Give back every entry in full, exactly as it reads.
** Information provided follows **
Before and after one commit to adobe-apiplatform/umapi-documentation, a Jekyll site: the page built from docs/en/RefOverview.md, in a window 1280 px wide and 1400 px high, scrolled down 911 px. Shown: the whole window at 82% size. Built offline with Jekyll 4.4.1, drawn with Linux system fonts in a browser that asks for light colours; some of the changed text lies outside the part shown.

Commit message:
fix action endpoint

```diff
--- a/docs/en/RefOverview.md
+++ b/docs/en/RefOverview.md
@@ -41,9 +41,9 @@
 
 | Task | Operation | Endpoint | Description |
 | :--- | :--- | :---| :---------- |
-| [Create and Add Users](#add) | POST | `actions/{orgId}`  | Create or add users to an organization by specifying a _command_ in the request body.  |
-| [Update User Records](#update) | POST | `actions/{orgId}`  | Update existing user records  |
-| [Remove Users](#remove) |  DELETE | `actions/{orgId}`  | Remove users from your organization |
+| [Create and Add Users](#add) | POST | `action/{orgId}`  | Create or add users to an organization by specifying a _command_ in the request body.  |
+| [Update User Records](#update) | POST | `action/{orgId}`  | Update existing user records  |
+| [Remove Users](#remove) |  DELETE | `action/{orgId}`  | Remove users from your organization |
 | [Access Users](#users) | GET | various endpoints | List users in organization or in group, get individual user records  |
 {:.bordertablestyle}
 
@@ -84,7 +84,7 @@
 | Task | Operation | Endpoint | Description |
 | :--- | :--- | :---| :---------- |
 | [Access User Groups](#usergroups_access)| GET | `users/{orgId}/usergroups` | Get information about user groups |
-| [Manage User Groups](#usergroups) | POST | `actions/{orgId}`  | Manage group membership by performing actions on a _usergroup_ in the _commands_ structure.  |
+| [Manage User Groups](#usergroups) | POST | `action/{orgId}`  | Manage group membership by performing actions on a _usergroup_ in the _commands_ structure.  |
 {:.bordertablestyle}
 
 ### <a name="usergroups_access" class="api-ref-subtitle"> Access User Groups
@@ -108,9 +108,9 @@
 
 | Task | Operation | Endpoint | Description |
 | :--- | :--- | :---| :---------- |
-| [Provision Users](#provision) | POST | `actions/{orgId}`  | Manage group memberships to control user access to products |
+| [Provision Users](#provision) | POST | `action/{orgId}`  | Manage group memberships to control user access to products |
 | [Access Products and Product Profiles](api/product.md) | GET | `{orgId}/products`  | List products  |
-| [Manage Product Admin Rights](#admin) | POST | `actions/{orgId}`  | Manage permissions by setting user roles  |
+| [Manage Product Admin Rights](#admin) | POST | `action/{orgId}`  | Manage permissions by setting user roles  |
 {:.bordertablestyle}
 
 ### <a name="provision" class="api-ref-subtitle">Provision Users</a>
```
** End of Information provided **
> **Solution**
Before and after one commit to adobe-apiplatform/umapi-documentation, a Jekyll site: the page built from docs/en/RefOverview.md, in a window 1280 px wide and 1400 px high, scrolled down 911 px. Shown: the whole window at 82% size. Built offline with Jekyll 4.4.1, drawn with Linux system fonts in a browser that asks for light colours; some of the changed text lies outside the part shown.

Commit message:
fix action endpoint

```diff
--- a/docs/en/RefOverview.md
+++ b/docs/en/RefOverview.md
@@ -41,9 +41,9 @@
 
 | Task | Operation | Endpoint | Description |
 | :--- | :--- | :---| :---------- |
-| [Create and Add Users](#add) | POST | `actions/{orgId}`  | Create or add users to an organization by specifying a _command_ in the request body.  |
-| [Update User Records](#update) | POST | `actions/{orgId}`  | Update existing user records  |
-| [Remove Users](#remove) |  DELETE | `actions/{orgId}`  | Remove users from your organization |
+| [Create and Add Users](#add) | POST | `action/{orgId}`  | Create or add users to an organization by specifying a _command_ in the request body.  |
+| [Update User Records](#update) | POST | `action/{orgId}`  | Update existing user records  |
+| [Remove Users](#remove) |  DELETE | `action/{orgId}`  | Remove users from your organization |
 | [Access Users](#users) | GET | various endpoints | List users in organization or in group, get individual user records  |
 {:.bordertablestyle}
 
@@ -84,7 +84,7 @@
 | Task | Operation | Endpoint | Description |
 | :--- | :--- | :---| :---------- |
 | [Access User Groups](#usergroups_access)| GET | `users/{orgId}/usergroups` | Get information about user groups |
-| [Manage User Groups](#usergroups) | POST | `actions/{orgId}`  | Manage group membership by performing actions on a _usergroup_ in the _commands_ structure.  |
+| [Manage User Groups](#usergroups) | POST | `action/{orgId}`  | Manage group membership by performing actions on a _usergroup_ in the _commands_ structure.  |
 {:.bordertablestyle}
 
 ### <a name="usergroups_access" class="api-ref-subtitle"> Access User Groups
@@ -108,9 +108,9 @@
 
 | Task | Operation | Endpoint | Description |
 | :--- | :--- | :---| :---------- |
-| [Provision Users](#provision) | POST | `actions/{orgId}`  | Manage group memberships to control user access to products |
+| [Provision Users](#provision) | POST | `action/{orgId}`  | Manage group memberships to control user access to products |
 | [Access Products and Product Profiles](api/product.md) | GET | `{orgId}/products`  | List products  |
-| [Manage Product Admin Rights](#admin) | POST | `actions/{orgId}`  | Manage permissions by setting user roles  |
+| [Manage Product Admin Rights](#admin) | POST | `action/{orgId}`  | Manage permissions by setting user roles  |
 {:.bordertablestyle}
 
 ### <a name="provision" class="api-ref-subtitle">Provision Users</a>
```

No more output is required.